The popular Hong Kong newspaper Oriental Daily published a series of articles on its official website commenting on the massive monitoring system that the Mainland police established. The Mainland Ministry of Public Safety just released a draft of new regulations that govern how the Mainland’s police use video monitoring technologies at different levels of the government, which, it is widely considered, the government abuses. It is very unusual that a significant pro-Mainland newspaper criticizes the Mainland’s national-level security system. In one article especially, the reporter directly named the former Chinese leader, Jiang Zemin, to be the force behind the development of the nationwide secret monitoring system. The article pointed out that Jiang’s regime approved the Golden Shield Project, which was designed to provide 360-degree monitoring of the entire Chinese population. Publicly available documents showed that Jiang Zemin, his son Jiang Mianheng, and the leadership of the Public Safety Ministry then headed the project. The multi-billion-dollar privacy-intrusive project had no record of any kind for approval or authorization from China’s People’s Congress. Oriental Daily has been Hong Kong’s number one in circulation since 1976, with a record readership of over 3,100,000.
Source: Oriental Daily, November 29, 2016
BBC Chinese recently reported that former Hong Kong Cardinal Joseph Zen warned on the news of the potential establishment of a formal diplomatic relationship between the Vatican and China. Zen expressed his concern that, if such an agreement were to be reached, the Vatican might be considered to be “betraying Jesus Christ.” Zen said The Pope might be misled by the experience of the communists persecuted in Latin America. It would be a bit “childish” to understand the Chinese communists the same way, since the Chinese Communist Party has killed a large number of innocent people during its short history.

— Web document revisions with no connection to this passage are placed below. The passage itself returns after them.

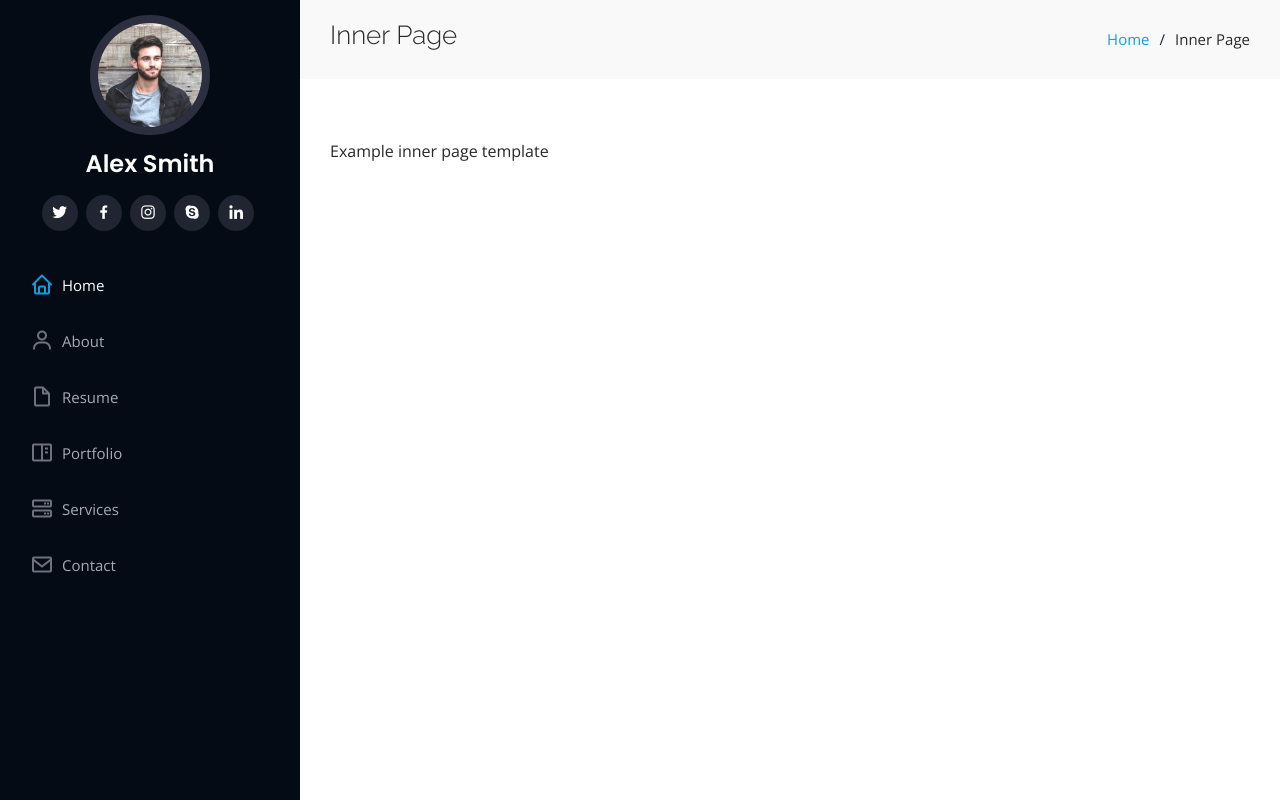
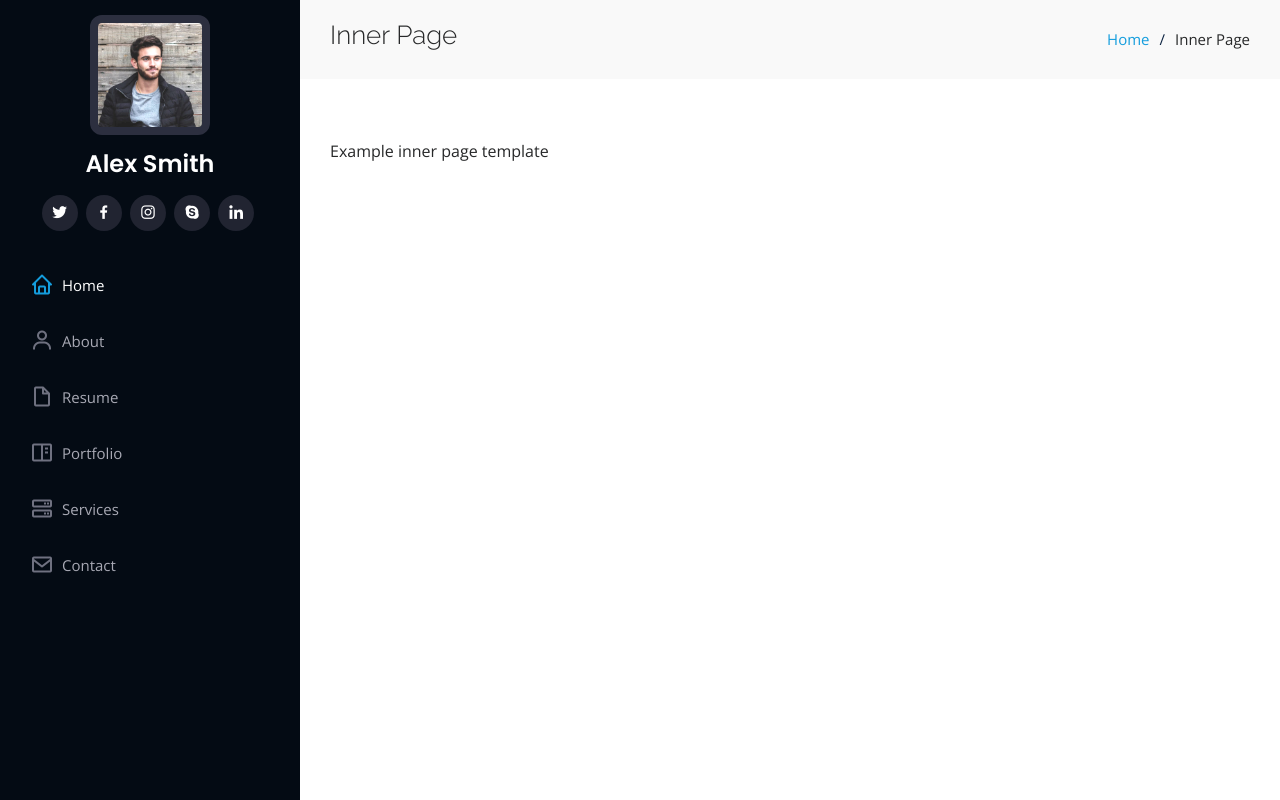
Before and after one commit to nikhilplement/myPortfolio, a plain HTML site: page inner-page.html in a window 1280 px wide. Drawn offline with nearby package versions, Linux system fonts and the light colour scheme.

Commit message:
commit message

```diff
--- a/assets/css/style.css
+++ b/assets/css/style.css
@@ -18,6 +18,10 @@ body {
   font-family: "Open Sans", sans-serif;
   color: #272829;
   /* overflow: hidden; */
+}
+
+.rounded-circle{
+  border-radius: 10% !important;
 }
 
 a {
```
Also changed, not shown: index.html (+1 -1 lines).
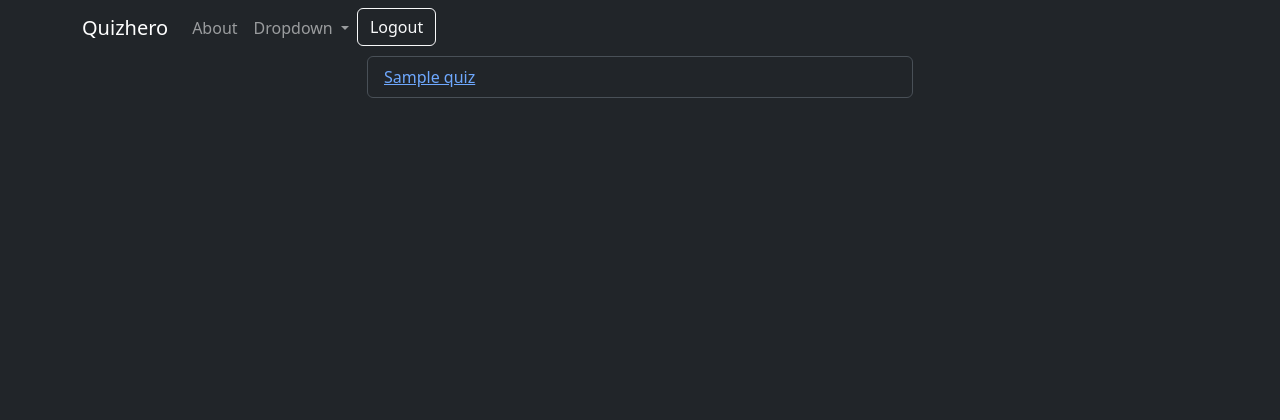
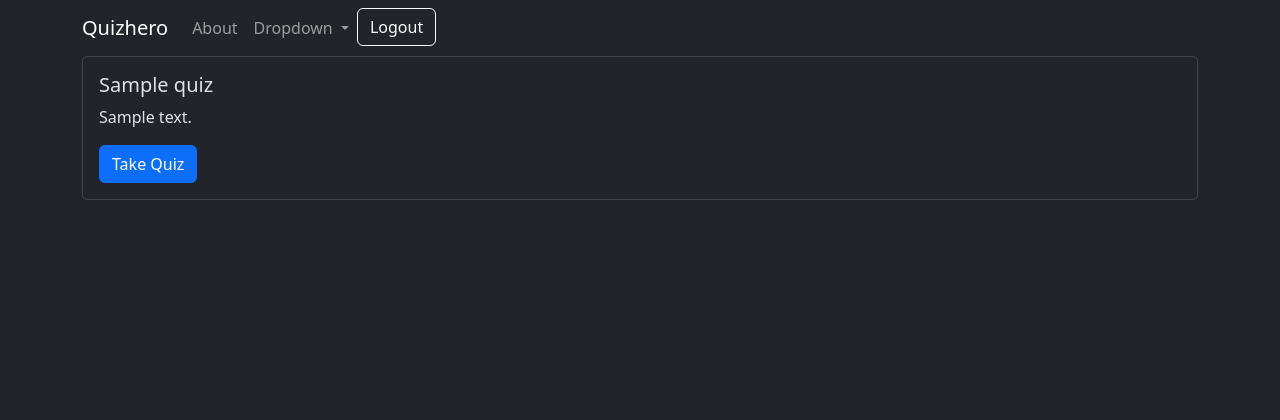
Before and after one commit to MatheusBLopes/quizhero-app, a Django app: page / in a window 1280 px wide. Shown: the top 420 px of the page. Run offline with Django 4.2, Linux system fonts and the light colour scheme; a user stored in the database is signed in; tables that the repository leaves empty hold one stand-in row (values such as "Sample post"); some libraries are stand-ins or nearby versions.

Commit message:
feat - update home style

```diff
--- a/quizhero-app/apps/quizzes/templates/quizzes/pages/home.html
+++ b/quizhero-app/apps/quizzes/templates/quizzes/pages/home.html
@@ -2,15 +2,18 @@
 
 {% block title %}Home | {% endblock title %}
 
+
 {% block content %}
 <h1 class="text-center">Quiz Links</h1>
-<div class="row">
-    <div class="col-md-6 offset-md-3">
-        <ul class="list-group">
-            {% for quiz in quizzes %}
-                <li class="list-group-item"><a href="{% url 'quizzes:quiz' quiz.id %}">{{ quiz.name }}</a></li>
-            {% endfor %}
-        </ul>
-    </div>
+<div class="card-deck">
+    {% for quiz in quizzes %}
+        <div class="card">
+            <div class="card-body">
+                <h5 class="card-title">{{ quiz.name }}</h5>
+                <p class="card-text">{{ quiz.description }}</p>
+                <a href="{% url 'quizzes:quiz' quiz.id %}" class="btn btn-primary">Take Quiz</a>
+            </div>
+        </div>
+    {% endfor %}
 </div>
 {% endblock content %}
```
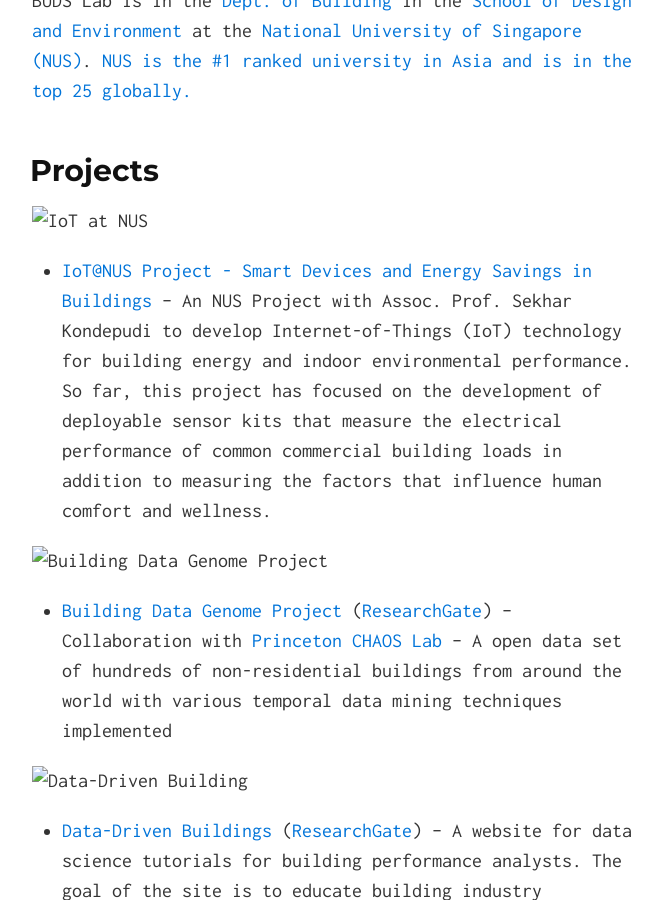
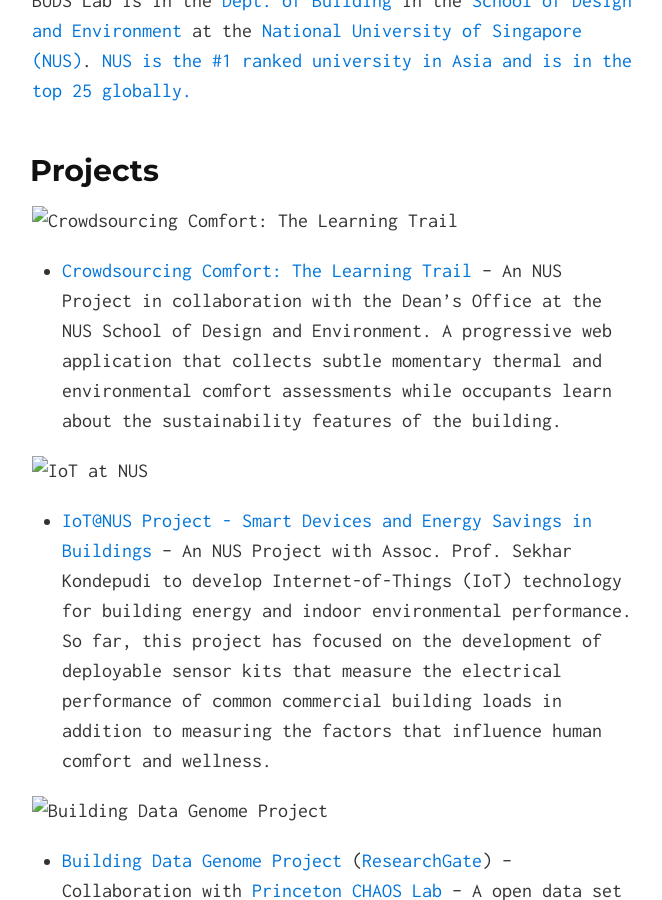
Before and after one commit to buds-lab/buds-lab.github.io, a Jekyll site: the page built from index.md, in a window 1280 px wide and 900 px high, scrolled down 434 px. Shown: the whole window, without its empty margins (308-970 px from the left). Built offline with Jekyll 4.4.1, drawn with Linux system fonts in a browser that asks for light colours.

Commit message:
added learning trail

```diff
--- a/index.md
+++ b/index.md
@@ -13,6 +13,9 @@ Check us out on [Twitter](http://bit.ly/2nsunzs){:target="_blank"} and [GitHub](
 BUDS Lab is in the [Dept. of Building](https://nus.edu/2mzJmtt){:target="_blank"} in the [School of Design and Environment](https://nus.edu/2myAMKc){:target="_blank"} at the [National University of Singapore (NUS)](https://nus.edu/2nsFXuj){:target="_blank"}. [NUS is the #1 ranked university in Asia and is in the top 25 globally.](https://nus.edu/2nczgAk){:target="_blank"}
 
 ## Projects
+![Crowdsourcing Comfort: The Learning Trail](buds-lab.github.io/LearningTrail.jpg)
+* [Crowdsourcing Comfort: The Learning Trail](http://learningtrail.budslab.org/){:target="_blank"} -- An NUS Project in collaboration with the Dean's Office at the NUS School of Design and Environment. A progressive web application that collects subtle momentary thermal and environmental comfort assessments while occupants learn about the sustainability features of the building.
+
 ![IoT at NUS](buds-lab.github.io/iotatnus.png)
 * [IoT@NUS Project - Smart Devices and Energy Savings in Buildings](https://www.researchgate.net/project/IoTNUS-Smart-Devices-and-Energy-Savings-for-Buildings){:target="_blank"} -- An NUS Project with Assoc. Prof. Sekhar Kondepudi to develop Internet-of-Things (IoT) technology for building energy and indoor environmental performance. So far, this project has focused on the development of deployable sensor kits that measure the electrical performance of common commercial building loads in addition to measuring the factors that influence human comfort and wellness.
 
```
Also changed, not shown: LearningTrail.jpg (added).
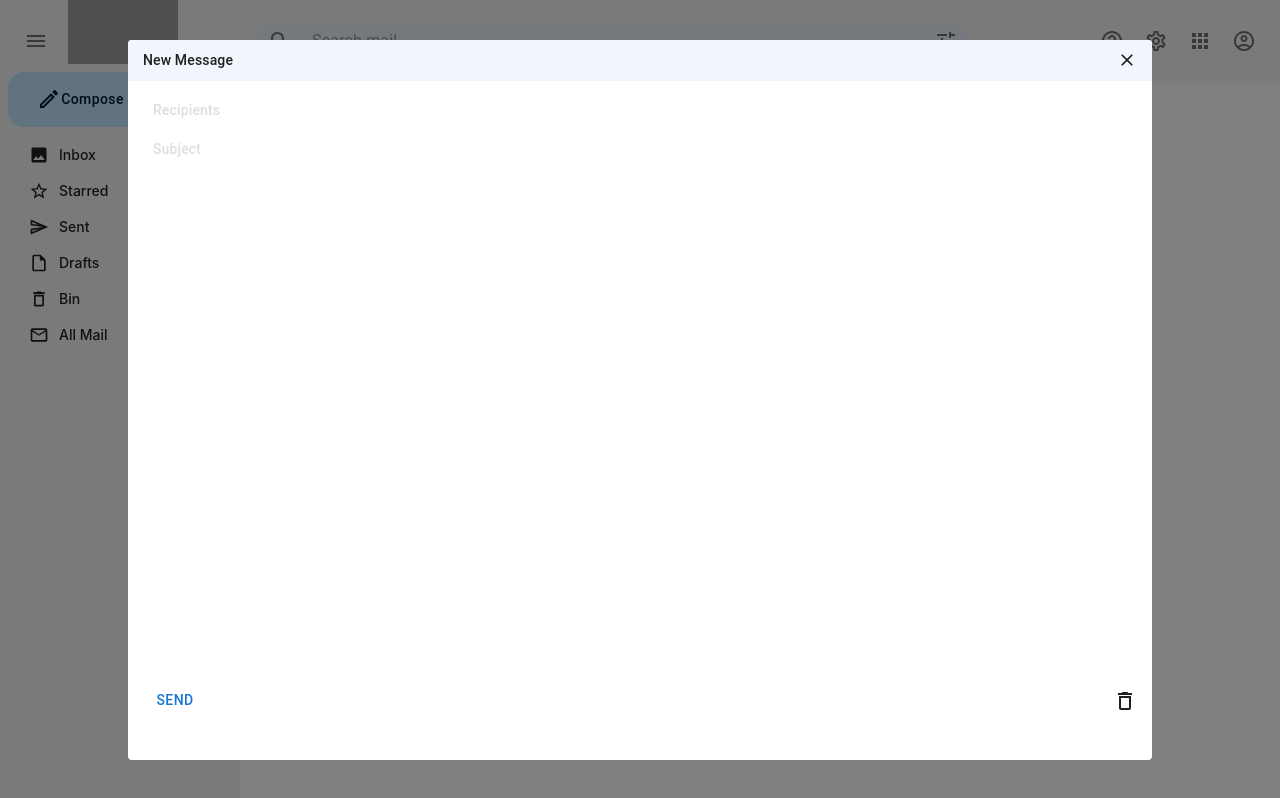
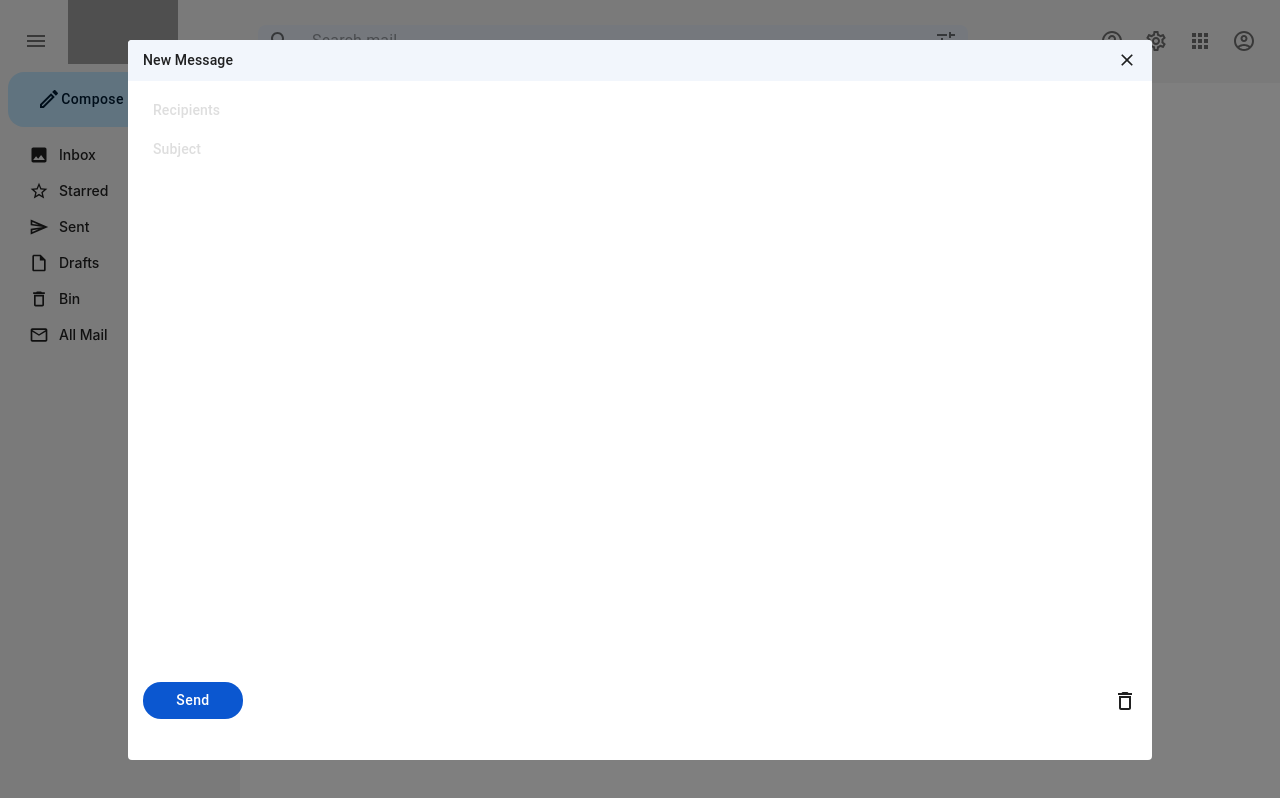
Before and after one commit to Pritam28877/Gmail-clone, a React (Create React App) app in the folder frontend/: page / in a window 1280 px wide. Built offline with nearby package versions, Linux system fonts and the light colour scheme; grey boxes are pictures that could not be loaded.

Commit message:
Update Send button styling in ComposeMail component

```diff
--- a/frontend/src/components/ComposeMail.jsx
+++ b/frontend/src/components/ComposeMail.jsx
@@ -57,6 +57,14 @@ const ComposeMail = () => {
     padding: 10px 15px;
     align-items: center;
   `;
+  const SendButton = styled(Button)`
+    background: #0b57d0;
+    color: #fff;
+    font-weight: 500;
+    text-transform: none;
+    border-radius: 18px;
+    width: 100px;
+  `;
   return (
     <>
       <Dialog open={true} PaperProps={{ sx: dialogStyle }}>
@@ -74,7 +82,7 @@ const ComposeMail = () => {
           sx={{ "& .MuiOutlinedInput-notchedOutline": { border: "none" } }}
         />
         <Footer>
-          <Button>Send</Button>
+          <SendButton>Send</SendButton>
           <DeleteOutline />
         </Footer>
       </Dialog>
```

Chinese Catholics are only allowed to join government-approved churches and sermons to the public are banned. The Chinese government-appointed “official” bishops don’t truly preach the gospel. Instead they have the hidden agenda of ensuring the church members obey the communist authorities. Zen expressed that those at the Vatican who crafted the agreement with the Chinese communists lacked first-hand experience and did not truly understand how the Chinese government controls the official churches like “puppets.”
Source: BBC Chinese, November 28, 2016